The Choice is Ours to fight Climate Change
“We have the power to act or the power to remain passive and do nothing.”
I have become an ardent follower of the climate change conferences. I wrote an article about COP 26 in Glasgow, when, as usual, the leaders gathered to pledge their commitment to reducing greenhouse gas emissions.
This year, world leaders have once again gathered for COP 27 in Egypt, Africa, the continent where we are seeing the massive negative impact of climate change, to regurgitate their willingness and desire to reduce the carbon emissions.
The UN General Secretary, António Guterres, created a very grim and dire situation about the climate change crises. “The answer is in our hands. The clock is ticking”, he said while addressing world leaders in Egypt.

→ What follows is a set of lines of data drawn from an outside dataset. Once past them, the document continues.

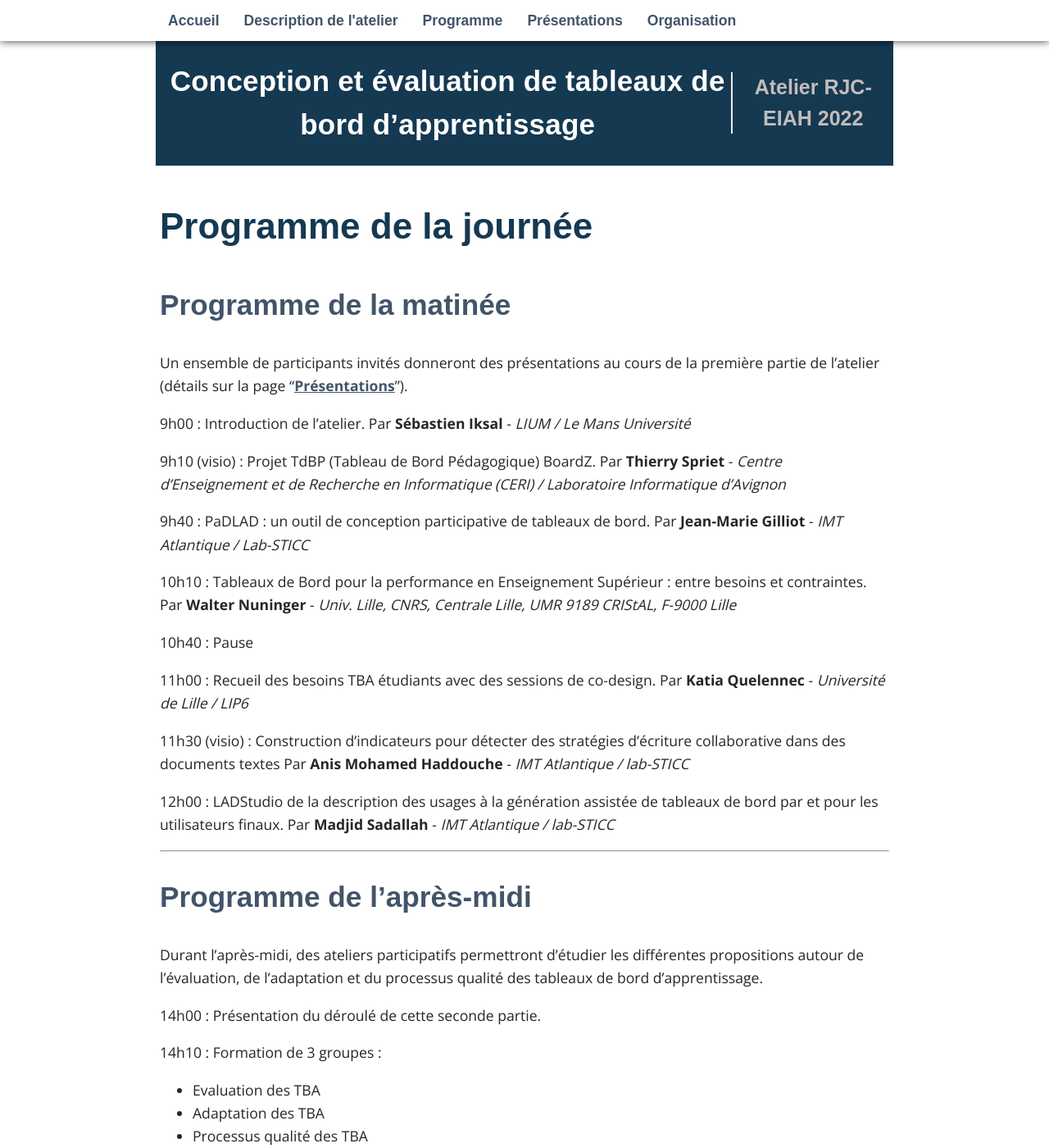
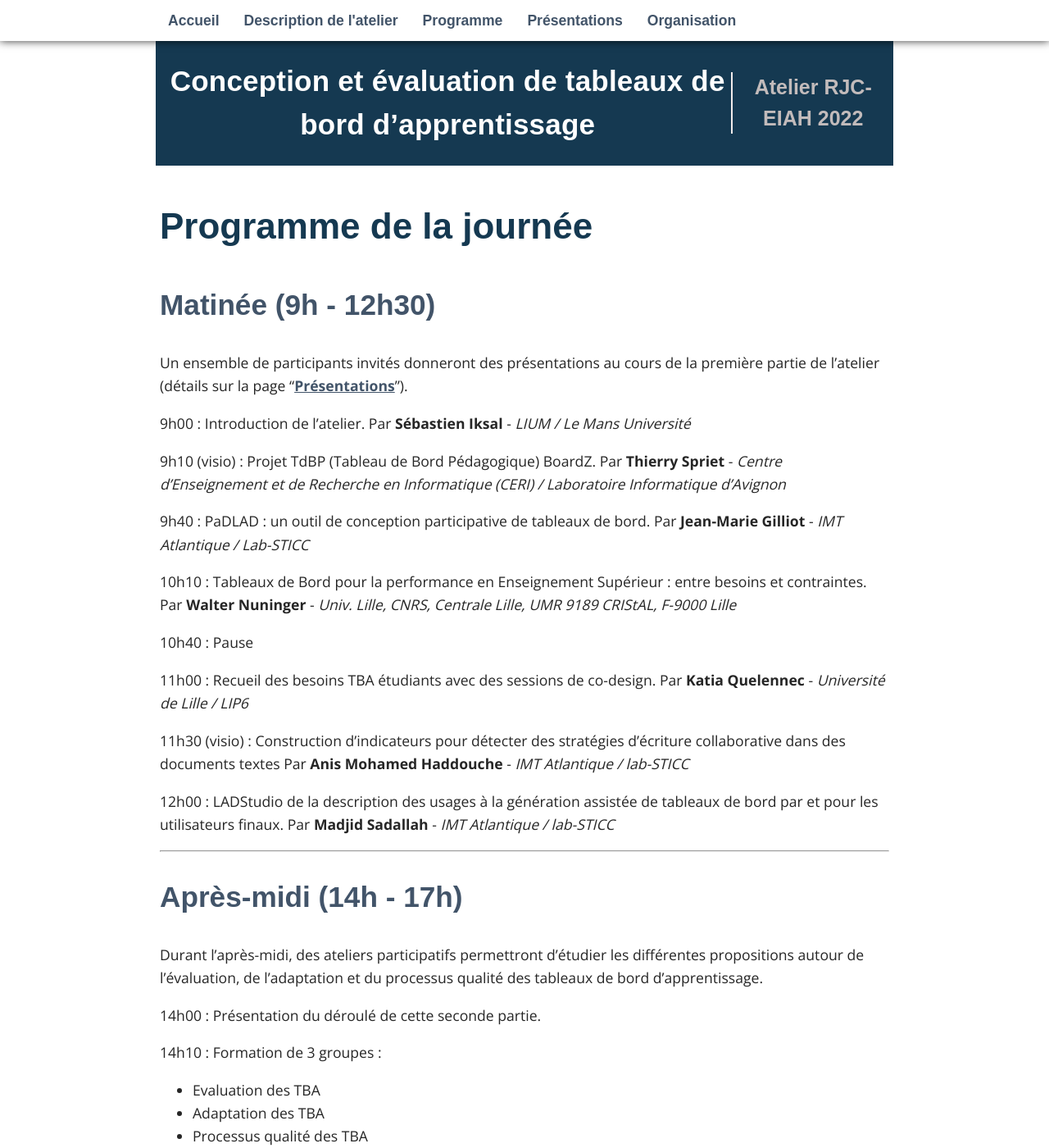
Before and after one commit to padlad/EIAH2025, a Jekyll site: the page built from _pages/03_programme.md, in a window 1280 px wide and 1400 px high. Shown: the whole window at 82% size. Built offline with Jekyll 4.4.1, drawn with Linux system fonts in a browser that asks for light colours; some web fonts are replaced.

Commit message:
Update 03_programme.md

```diff
--- a/_pages/03_programme.md
+++ b/_pages/03_programme.md
@@ -6,7 +6,7 @@ permalink: /programme/
 # Programme de la journée
 
 
-## Programme de la matinée
+## Matinée (9h - 12h30)
 Un ensemble de participants invités donneront des présentations au cours de la première partie de l'atelier (détails sur la page "[Présentations](https://padlad.github.io/RJC-EIAH2022/presentations/)").
 
 
@@ -37,7 +37,7 @@ Par **Madjid Sadallah** - *IMT Atlantique / lab-STICC*
 
 ---
 
-## Programme de l'après-midi
+## Après-midi (14h - 17h)
 Durant l'après-midi, des ateliers participatifs permettront d’étudier les différentes propositions autour de l’évaluation, de l’adaptation et du processus qualité des tableaux de bord d’apprentissage.
 
 14h00 : Présentation du déroulé de cette seconde partie.
```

According to the Global Climate Change Report by the National Oceanic and Atmospheric, 2021 was the sixth-warmest month year on record for the globe. The Earth is now about 1.1 °C warmer than it was in the 1800s. We are not on track to meeting the Paris Agreement target to keep global temperature from exceeding 1.5 °C above pre-industrial levels.
Prime Minister of Barbados, Mia Amor Mottley, didn’t mince words at all, in addressing the world leaders of their indifferent posture to reducing the carbon emissions.
“We have the power to act or the power to remain passive and do nothing. I ask the people of the world to hold us accountable and to act in your name to save this earth and to save the people of this world. The choice is ours. The talk must come to an end”, PM Mottley declared at the summit.
Barbados has set up a fund to tackle the effects of climate change. In her address last year, she vehemently told the leaders that “we should not fail the people who elected us”. She came to this year’s summit to report about the steps she is taking in her country to help her people in the fight against climate change.
In 2019, the young climate change activist, Greta Thunberg, sailed from Sweden to New York to tell world leaders about how their lack of political will and indifference toward the climate change issues was jeopardy to the future generation.
What is the significance of these gatherings when there is no effort on the part of our leaders to solve the existential threat of our planet? Are they just there to be seen and counted as present?
We should all be concerned about the debilitating effect on our beautiful planet.
According to the UN, climate change is the single biggest health threat facing humanity. The impact is already harming health through air pollution, disease, extreme weather events, forced displacement, food insecurity and pressures on mental health. Every year, environmental factors take the lives of around 13 million people.
The leaders will not be there in the future to witness the harm their inactions today are going to affect the youth and the future generations tomorrow.
We don’t need hollow promises not backed by actions. The youth want leaders who will be true to their commitment. We made the choice to elect you, and we demand that you save our planet from this catastrophic effect of climate change.
COP 28 should be a report from our leaders of their progress to mitigating and reducing the carbon emissions to net-zero degree. Yet, our leaders have not seen the need to make long-lasting commitment to help protect the earth from the glooming danger of climate change as well as save the future generation of an environmental apocalypse.
The Choice is Ours. We should Act Now to save our planet.
NOAA National Centers for Environmental Information, Monthly Global Climate Report for Annual 2021, published online January 2022, retrieved on November 8, 2022 from https://www.ncei.noaa.gov/access/monitoring/monthly-report/global/202113
NBC News (2021). United Nations Climate Action Summit. Retrieved on November 8, 2022 from https://www.nbcnews.com/news/world/read-greta-thunberg-s-full-speech-united-nations-climate-action-n1057861
United Nations Climate Action (2022). Climate Action Fast Facts. Retrieved on November 8, 2022 from https://www.un.org/en/climatechange/science/key-findings#temperature-rise